Frankly, believing that anything about humans is fixed and unchangeable is probably best avoided, but the study goes on to identify some notable culprits:
‘overconfidence is a documented problem for drivers, motorcyclists, bungee jumpers, doctors and lawyers’.
And if you’re unfortunate enough to be all five, probably best to avoid the roulette table.
University researcher Joyce Ehrlinger has found that a person’s tendency to be overconfident increases if he or she thinks intelligence is fixed and unchangeable.
Such people tend to maintain their overconfidence by concentrating on the easy parts of tasks while spending as little time as possible on the hard parts of tasks, said Ehrlinger, a WSU assistant professor of psychology. But people who hold a growth mindset–meaning they think intelligence is a changeable quality–spend more time on the challenging parts of tasks, she said. Consequently, their levels of confidence are more in line with their abilities.
Ehrlinger’s research, conducted with Ainsley Mitchum of Florida State University and Carol Dweck of Stanford University, appears in the March edition of the Journal of Experimental Social Psychology.

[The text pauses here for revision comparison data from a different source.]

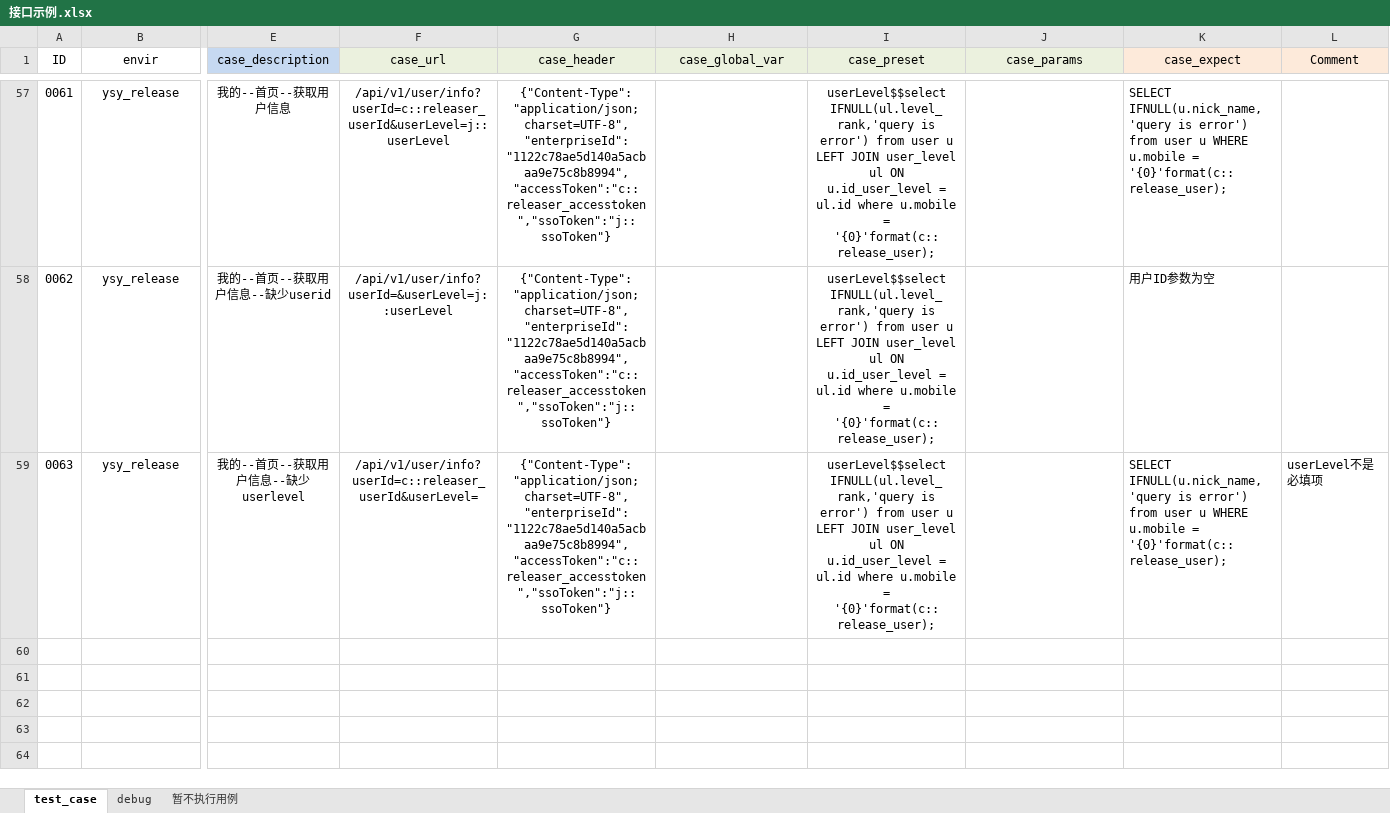
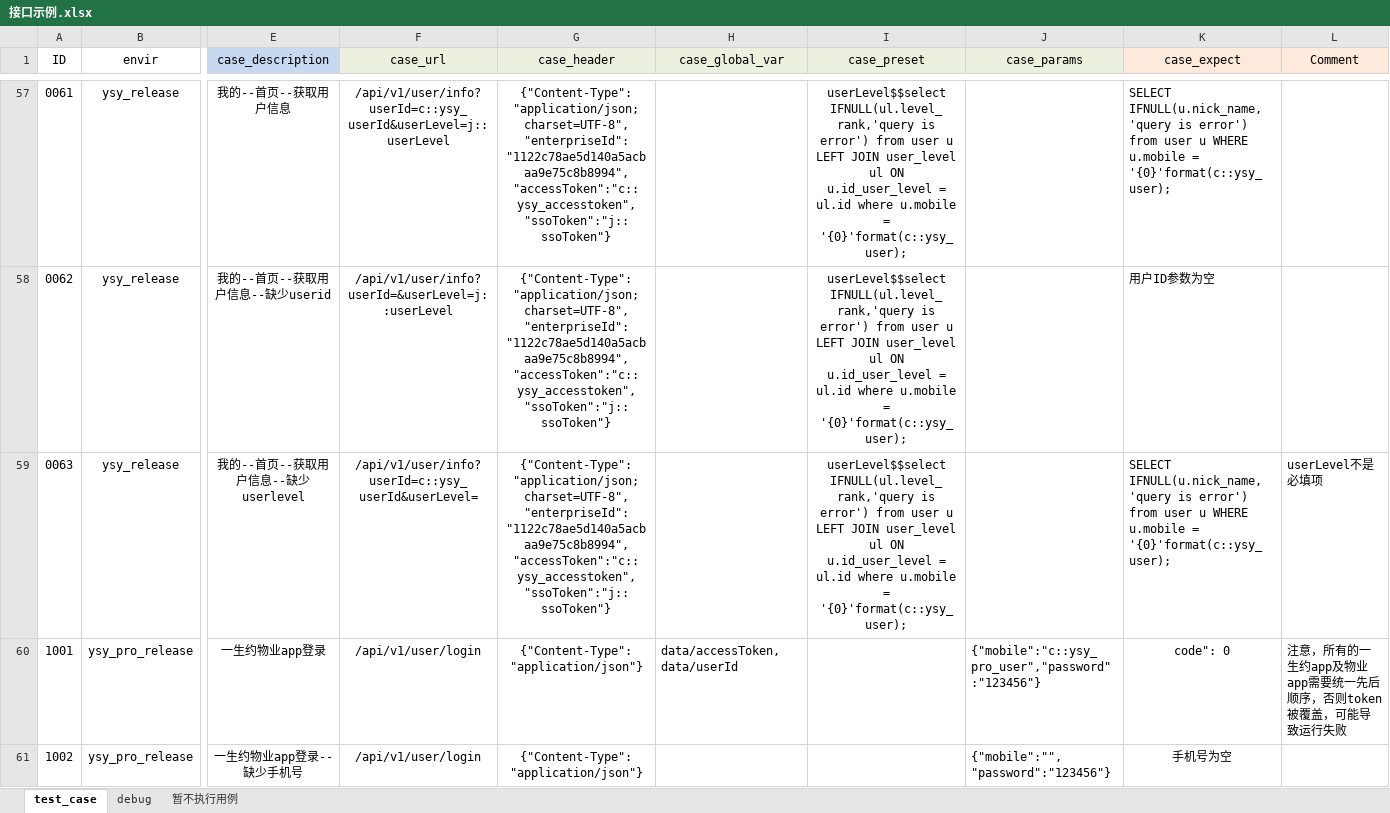
Before and after one commit to Alwinwenzhe/Api_automation, an Excel workbook: Conf/接口示例.xlsx, sheet test_case, drawn as a sheet; only a part is shown, gaps mark what is left out; values as stored, in another font and other column widths than the file's, no borders; rows hold the shown columns only; the diff covers the shown part only; the diff names each change by its address in the sheet, - before the commit and + after, or states it on an @@ line.

```diff
--- a/Conf/接口示例.xlsx (sheet test_case)
+++ b/Conf/接口示例.xlsx (sheet test_case)
-F57 (case_url): /api/v1/user/info?userId=c::releaser_userId&userLevel=j::userLevel
+F57 (case_url): /api/v1/user/info?userId=c::ysy_userId&userLevel=j::userLevel
-G57:G59 (case_header): {"Content-Type":"application/json; charset=UTF-8","enterpriseId":"1122c78ae5d140a5acbaa9e75c8b8994","accessToken":"c::releaser_accesstoken","ssoToken":"j::ssoToken"}
+G57:G59 (case_header): {"Content-Type":"application/json; charset=UTF-8","enterpriseId":"1122c78ae5d140a5acbaa9e75c8b8994","accessToken":"c::ysy_accesstoken","ssoToken":"j::ssoToken"}
-I57:I59 (case_preset): …u.mobile = '{0}'format(c::release_user);
+I57:I59 (case_preset): …u.mobile = '{0}'format(c::ysy_user);
-K57 (case_expect): …u.mobile = '{0}'format(c::release_user);
+K57 (case_expect): …u.mobile = '{0}'format(c::ysy_user);
-F59 (case_url): /api/v1/user/info?userId=c::releaser_userId&userLevel=
+F59 (case_url): /api/v1/user/info?userId=c::ysy_userId&userLevel=
-K59 (case_expect): …u.mobile = '{0}'format(c::release_user);
+K59 (case_expect): …u.mobile = '{0}'format(c::ysy_user);
+row 60: 1001 | ysy_pro_release | 一生约物业app登录 | /api/v1/user/login | {"Content-Type":"application/json"} | data/accessToken,data/userId |  | {"mobile":"c::ysy_pro_user","password":"123456"} | code": 0 | 注意，所有的一生约app及物业app需要统一先后顺序，否则token被覆盖，可能导致运行失败
+row 61: 1002 | ysy_pro_release | 一生约物业app登录--缺少手机号 | /api/v1/user/login | {"Content-Type":"application/json"} |  |  | {"mobile":"","password":"123456"} | 手机号为空
```
Also changed, not shown: 14 added rows and 83 edited cells elsewhere in this sheet, sheet debug, 8 other files.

“A little bit of overconfidence can be helpful,” said Ehrlinger, “but larger amounts of overconfidence can lead people to make bad decisions and to miss out on opportunities to learn.” The researchers note that overconfidence is a documented problem for drivers, motorcyclists, bungee jumpers, doctors and lawyers.
In the first of three studies for their recent paper, Ehrlinger and her colleagues found that students who hold a fixed mindset about intelligence were more overconfident about their performance on a multiple-choice test than those with a growth mindset. A second study found that students with fixed mindsets devoted less attention to difficult problems and, consequently, displayed more overconfidence than those with growth mindsets.

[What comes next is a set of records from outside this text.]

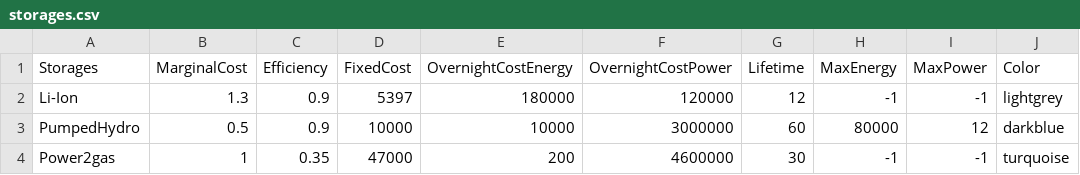
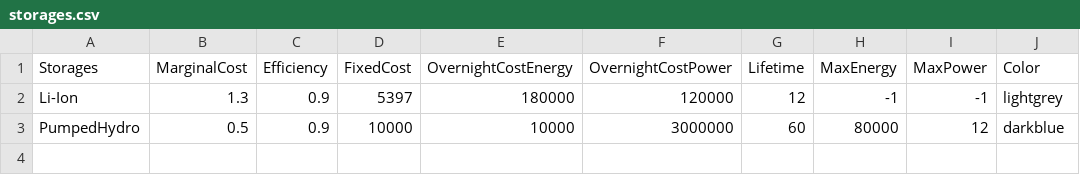
Before and after one commit to QuentinNativel/Energetic_modelling_SS2019, a CSV file: data/storages.csv, drawn as a sheet.

Commit message:
Update storages.csv

```diff
--- a/data/storages.csv
+++ b/data/storages.csv
@@ -3,2 +3 @@ Li-Ion,1.3,0.9,5397,180000,120000,12,-1,-1,lightgrey
 PumpedHydro,0.5,0.9,10000,10000,3000000,60,80000,12,darkblue
-Power2gas,1,0.35,47000,200,4600000,30,-1,-1,turquoise
```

“By focusing on aspects of the task that were easy and spending as little time as possible on more difficult parts of the task,” Dr. Ehrlinger said, “fixed theorists felt as if they had performed very well relative to their peers. In contrast, growth theorists weren’t threatened by challenging parts of the task and didn’t feel the need to bask in the glow of the parts that were easy. This more balanced way of completing the task left growth theorists with a better understanding of how well they did.”
Further evidence for this conclusion came from a third study, which showed that forcing fixed theorists to really look at the difficult as well as the easy parts of an intellectual task shook their confidence, inspiring more accurate impressions of their performance.
The study fits in with WSU’s Grand Challenges initiative stimulating research to address some of society’s most complex issues. It is particularly relevant to the challenge of “Advancing Opportunity and Equity,” which, among other things, will look at the causes and consequences of inequal opportunity and ways to improve education.
“We know that students’ beliefs about intelligence are very consequential in the classroom and that interventions that teach students a growth mindset lead to improvements in their grades,” said Ehrlinger. “We also know that being overconfident keeps people from learning. You have to understand and acknowledge what you don’t yet know in order to truly learn. This research suggests that part of why growth mindsets improve learning might be because they lead people to better understand what they do and what they do not know.”
“Education is perhaps the best way to advance opportunity,” she said, “and emerging evidence suggests that the benefits of teaching a growth mindset for improving grades are particularly strong for students in stigmatized groups based on race or gender.”
Source: Eurekalert/Washington State University